David Bailie Warden to Thomas Jefferson, 20 January 1822

From David Bailie Warden

Paris, 20 Jan. 22—

Dear Sir,

I have the pleasure of forwarding to you a collection of the “Bibliographie de La France”, and two or three Catalogues of Books, which will give you some idea of french Literature.

A geographical Society has been lately established by the influence of members of the Institute and of the general government, which promises to be of great utility.

The Linnæan Society is revived by subscription, as you will perceive by the inclosed letter, which announces your nomination as an honorary member.

I am sorry to perceive by the Presidents’ speech that there is little hope of a speedy arrangement between France and the united states. The opposition party in the House of Deputies have lost all their influence. I am, dear Sir, with great respect,

Your most devoted Servt

D. B. Warden

RC (DLC); endorsed by TJ as received 28 Mar. 1822 and so recorded in SJL. RC (DLC); address cover only; with Dft of TJ to Thomas W. White, 15 Aug. 1824, on verso; addressed: “The Honble Thomas Jefferson, Monticello favd by the American Legation, Paris”; stamped “SHIP”; franked; postmarked New York, 22 Mar. Enclosures: (1) unidentified volumes of Bibliographie de la France, ou Journal Général de l’Imprimerie et de la Librairie (Poor, Jefferson’s Library description begins Nathaniel P. Poor, Catalogue. President Jefferson’s Library, 1829 description ends , 14 [no. 928]). (2) Thiébaut de Berneaud to TJ, 17 Dec. 1821. Other enclosures not found.

The new geographical society was the Société de Géographie, founded in Paris in 1821 (Bulletin de la Société de Géographie 1 [1822]: 1).

In his 3 Dec. 1821 annual message to Congress, President James Monroe discussed contentious trade negotiations with france and regretted that “there does not appear to be any reasonable prospect of its early conclusion.” As sources of friction he singled out disputes over the interpretation of an article in the 1803 Treaty of Paris and the American seizure in 1820 of the French ship Apollo in Florida for violating United States revenue laws (JHR description begins Journal of the House of Representatives of the United States description ends , 15:13 [5 Dec. 1821]).

Index Entries

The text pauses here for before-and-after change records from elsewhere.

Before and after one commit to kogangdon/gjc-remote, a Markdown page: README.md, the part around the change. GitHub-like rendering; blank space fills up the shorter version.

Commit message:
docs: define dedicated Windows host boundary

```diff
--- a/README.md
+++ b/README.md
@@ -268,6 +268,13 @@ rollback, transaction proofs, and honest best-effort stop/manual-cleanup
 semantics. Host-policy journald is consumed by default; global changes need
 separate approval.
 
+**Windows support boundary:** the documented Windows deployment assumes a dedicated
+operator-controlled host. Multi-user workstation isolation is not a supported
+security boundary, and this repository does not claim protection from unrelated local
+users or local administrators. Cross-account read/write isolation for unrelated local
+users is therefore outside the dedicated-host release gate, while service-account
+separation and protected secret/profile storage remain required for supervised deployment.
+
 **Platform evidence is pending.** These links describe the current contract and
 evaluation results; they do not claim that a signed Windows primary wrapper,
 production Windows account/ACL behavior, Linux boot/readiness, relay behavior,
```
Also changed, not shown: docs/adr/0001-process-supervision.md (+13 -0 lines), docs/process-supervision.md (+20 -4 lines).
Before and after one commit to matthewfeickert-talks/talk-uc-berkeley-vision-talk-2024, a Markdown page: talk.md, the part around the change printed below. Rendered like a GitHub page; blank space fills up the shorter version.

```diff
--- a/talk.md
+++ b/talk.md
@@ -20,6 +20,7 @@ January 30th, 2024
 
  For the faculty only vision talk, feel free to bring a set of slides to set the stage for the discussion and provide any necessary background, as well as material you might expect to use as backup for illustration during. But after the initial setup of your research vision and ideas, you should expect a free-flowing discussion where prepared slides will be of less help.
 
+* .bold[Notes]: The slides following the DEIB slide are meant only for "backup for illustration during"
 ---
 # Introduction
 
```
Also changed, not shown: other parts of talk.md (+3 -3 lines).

  • Apollo (ship); seizure of search
  • Bibliographie de la France, ou Journal Général de l’Imprimerie et de la Librairie search
  • France; and U.S. search
  • France; Chambre des Députés search
  • France; literature of search
  • Institut de France; and Société de Géographie search
  • Jefferson, Thomas; Books & Library; works sent to search
  • Monroe, James (1758–1831); presidency of search
  • Paris; Treaty of (1803) search
  • Société de Géographie search
  • Société Linnéenne de Paris; TJ’s membership in search
  • United States; and France search
  • United States; trade of search
  • Warden, David Bailie; letters from search
  • Warden, David Bailie; on foreign relations search
  • Warden, David Bailie; sends publications to TJ search